* WHAT YOU SHOULD DO
Gather all lines in the entries below that include the word "JSON".

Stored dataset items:
== Segment start ==
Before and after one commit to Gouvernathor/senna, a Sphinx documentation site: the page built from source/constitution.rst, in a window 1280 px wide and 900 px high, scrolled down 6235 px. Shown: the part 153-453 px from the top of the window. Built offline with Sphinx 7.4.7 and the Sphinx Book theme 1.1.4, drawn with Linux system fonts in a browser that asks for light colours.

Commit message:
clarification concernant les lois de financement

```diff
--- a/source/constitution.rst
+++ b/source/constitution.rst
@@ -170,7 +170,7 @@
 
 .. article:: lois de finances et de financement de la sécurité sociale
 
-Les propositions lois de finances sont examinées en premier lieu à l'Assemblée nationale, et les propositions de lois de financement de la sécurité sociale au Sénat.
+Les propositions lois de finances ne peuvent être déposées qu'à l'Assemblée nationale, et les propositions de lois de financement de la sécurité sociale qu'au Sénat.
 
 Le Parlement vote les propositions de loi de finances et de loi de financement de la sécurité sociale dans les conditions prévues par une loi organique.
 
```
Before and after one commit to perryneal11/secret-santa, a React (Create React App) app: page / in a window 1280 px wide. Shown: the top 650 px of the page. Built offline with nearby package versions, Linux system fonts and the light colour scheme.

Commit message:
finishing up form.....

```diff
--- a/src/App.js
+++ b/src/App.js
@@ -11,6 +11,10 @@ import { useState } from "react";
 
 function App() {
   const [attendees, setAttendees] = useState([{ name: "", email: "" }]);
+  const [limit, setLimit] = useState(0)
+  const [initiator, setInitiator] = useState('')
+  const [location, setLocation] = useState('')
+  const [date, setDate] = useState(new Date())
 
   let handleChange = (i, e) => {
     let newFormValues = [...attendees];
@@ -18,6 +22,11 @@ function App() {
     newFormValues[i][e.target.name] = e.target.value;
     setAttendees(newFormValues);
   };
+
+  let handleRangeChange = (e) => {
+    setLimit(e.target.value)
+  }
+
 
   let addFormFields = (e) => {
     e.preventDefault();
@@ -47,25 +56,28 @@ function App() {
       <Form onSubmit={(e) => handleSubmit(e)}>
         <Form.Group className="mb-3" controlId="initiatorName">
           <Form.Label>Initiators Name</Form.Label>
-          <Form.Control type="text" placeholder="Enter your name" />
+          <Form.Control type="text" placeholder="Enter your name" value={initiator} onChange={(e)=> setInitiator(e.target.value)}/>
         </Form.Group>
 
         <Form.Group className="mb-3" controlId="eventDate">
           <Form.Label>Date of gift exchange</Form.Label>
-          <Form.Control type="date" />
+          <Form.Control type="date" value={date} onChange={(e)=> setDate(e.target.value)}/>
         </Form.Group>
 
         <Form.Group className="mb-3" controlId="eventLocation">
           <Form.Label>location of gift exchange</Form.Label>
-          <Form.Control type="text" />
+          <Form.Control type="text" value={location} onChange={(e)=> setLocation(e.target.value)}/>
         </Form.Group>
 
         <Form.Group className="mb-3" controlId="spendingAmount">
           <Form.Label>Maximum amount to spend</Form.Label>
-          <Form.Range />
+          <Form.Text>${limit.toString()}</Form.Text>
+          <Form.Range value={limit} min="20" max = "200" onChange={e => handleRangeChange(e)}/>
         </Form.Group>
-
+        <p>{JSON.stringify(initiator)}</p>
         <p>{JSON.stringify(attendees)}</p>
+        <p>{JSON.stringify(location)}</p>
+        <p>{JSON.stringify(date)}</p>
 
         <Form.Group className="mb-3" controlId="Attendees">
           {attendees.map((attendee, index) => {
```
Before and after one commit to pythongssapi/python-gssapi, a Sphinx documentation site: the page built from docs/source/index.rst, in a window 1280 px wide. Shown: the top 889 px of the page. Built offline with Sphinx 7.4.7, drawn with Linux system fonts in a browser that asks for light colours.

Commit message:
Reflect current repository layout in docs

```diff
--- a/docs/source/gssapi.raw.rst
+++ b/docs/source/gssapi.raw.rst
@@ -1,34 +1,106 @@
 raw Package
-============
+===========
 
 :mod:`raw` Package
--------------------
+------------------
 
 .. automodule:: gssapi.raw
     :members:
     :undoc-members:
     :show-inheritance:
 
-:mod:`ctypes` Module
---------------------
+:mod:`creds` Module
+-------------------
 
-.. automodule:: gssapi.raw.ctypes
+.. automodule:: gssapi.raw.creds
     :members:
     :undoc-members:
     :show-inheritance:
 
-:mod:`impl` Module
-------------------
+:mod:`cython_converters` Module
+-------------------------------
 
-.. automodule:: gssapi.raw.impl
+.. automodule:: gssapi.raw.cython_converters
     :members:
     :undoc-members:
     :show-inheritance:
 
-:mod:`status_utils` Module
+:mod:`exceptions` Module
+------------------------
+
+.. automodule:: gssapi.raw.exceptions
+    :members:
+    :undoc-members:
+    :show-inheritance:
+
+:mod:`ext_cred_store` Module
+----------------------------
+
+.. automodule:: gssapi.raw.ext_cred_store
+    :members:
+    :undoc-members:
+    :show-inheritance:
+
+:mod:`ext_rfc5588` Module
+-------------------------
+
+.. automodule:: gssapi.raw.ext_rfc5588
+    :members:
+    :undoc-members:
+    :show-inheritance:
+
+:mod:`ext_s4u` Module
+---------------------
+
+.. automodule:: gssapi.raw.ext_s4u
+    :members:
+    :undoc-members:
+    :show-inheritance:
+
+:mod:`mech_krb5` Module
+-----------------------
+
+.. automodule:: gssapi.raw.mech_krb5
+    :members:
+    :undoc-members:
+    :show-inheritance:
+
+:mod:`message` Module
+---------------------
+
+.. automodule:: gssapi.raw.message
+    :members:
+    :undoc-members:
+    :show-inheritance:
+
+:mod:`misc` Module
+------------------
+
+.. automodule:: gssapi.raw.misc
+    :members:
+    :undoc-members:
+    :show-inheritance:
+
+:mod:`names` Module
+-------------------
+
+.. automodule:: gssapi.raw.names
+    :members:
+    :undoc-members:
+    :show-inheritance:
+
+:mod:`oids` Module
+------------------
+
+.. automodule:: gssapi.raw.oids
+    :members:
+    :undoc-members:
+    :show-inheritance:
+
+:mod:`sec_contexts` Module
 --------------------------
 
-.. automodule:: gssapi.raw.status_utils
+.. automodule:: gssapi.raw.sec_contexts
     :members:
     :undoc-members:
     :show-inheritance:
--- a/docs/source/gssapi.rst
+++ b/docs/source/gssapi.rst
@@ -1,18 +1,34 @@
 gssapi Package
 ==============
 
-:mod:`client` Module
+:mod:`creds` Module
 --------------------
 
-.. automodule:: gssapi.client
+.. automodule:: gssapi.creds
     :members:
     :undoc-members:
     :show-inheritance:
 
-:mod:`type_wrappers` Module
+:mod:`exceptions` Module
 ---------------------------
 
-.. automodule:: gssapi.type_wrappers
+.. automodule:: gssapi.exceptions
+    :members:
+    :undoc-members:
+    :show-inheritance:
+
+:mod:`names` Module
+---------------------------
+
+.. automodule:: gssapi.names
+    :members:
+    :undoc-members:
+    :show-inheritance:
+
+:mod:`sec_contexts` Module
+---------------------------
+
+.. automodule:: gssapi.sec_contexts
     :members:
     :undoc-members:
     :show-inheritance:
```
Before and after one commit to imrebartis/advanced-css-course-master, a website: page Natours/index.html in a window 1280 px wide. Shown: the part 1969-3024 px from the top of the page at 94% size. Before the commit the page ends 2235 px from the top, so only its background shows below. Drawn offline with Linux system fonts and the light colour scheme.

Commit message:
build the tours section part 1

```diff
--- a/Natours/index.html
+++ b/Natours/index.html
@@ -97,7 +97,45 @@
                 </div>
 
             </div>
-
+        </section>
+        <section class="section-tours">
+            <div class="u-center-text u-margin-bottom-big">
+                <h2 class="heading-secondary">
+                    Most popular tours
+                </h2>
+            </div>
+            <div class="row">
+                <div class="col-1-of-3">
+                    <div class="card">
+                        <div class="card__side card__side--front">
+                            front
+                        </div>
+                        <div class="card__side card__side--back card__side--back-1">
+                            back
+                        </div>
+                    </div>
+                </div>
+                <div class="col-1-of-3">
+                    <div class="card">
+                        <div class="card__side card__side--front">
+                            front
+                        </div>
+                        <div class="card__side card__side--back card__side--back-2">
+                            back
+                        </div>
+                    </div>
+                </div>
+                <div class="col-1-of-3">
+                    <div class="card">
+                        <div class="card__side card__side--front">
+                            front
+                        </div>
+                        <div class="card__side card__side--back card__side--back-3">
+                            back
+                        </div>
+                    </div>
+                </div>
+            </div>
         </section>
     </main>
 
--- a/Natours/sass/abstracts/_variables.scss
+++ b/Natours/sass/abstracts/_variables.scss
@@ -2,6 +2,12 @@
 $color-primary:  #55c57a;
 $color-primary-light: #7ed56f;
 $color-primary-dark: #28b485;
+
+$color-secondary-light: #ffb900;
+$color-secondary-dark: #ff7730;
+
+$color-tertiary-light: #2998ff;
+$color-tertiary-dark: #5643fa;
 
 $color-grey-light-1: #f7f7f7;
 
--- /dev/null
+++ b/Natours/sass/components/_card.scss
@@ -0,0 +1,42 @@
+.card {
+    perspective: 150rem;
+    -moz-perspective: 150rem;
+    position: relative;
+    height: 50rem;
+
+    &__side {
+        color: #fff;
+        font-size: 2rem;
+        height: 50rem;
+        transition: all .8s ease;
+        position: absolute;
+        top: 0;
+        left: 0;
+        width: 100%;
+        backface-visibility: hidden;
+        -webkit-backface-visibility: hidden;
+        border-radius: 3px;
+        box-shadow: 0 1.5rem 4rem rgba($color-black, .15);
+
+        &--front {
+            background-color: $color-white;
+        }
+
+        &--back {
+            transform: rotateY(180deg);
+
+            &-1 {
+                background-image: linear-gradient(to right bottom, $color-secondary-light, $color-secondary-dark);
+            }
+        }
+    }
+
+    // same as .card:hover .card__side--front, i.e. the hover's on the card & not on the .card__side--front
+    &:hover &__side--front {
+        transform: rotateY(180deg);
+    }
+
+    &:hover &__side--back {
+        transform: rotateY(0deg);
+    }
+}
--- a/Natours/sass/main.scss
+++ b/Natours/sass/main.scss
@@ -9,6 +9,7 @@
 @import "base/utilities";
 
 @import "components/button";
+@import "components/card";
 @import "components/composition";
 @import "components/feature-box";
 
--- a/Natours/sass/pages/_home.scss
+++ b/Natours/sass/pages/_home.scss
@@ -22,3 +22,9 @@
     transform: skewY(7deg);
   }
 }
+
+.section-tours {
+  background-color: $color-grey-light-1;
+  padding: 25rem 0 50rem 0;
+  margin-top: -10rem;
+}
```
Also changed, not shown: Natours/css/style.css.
== Segment end ==
* OUTPUT OF THE EXERCISE
+        <p>{JSON.stringify(initiator)}</p>
         <p>{JSON.stringify(attendees)}</p>
+        <p>{JSON.stringify(location)}</p>
+        <p>{JSON.stringify(date)}</p>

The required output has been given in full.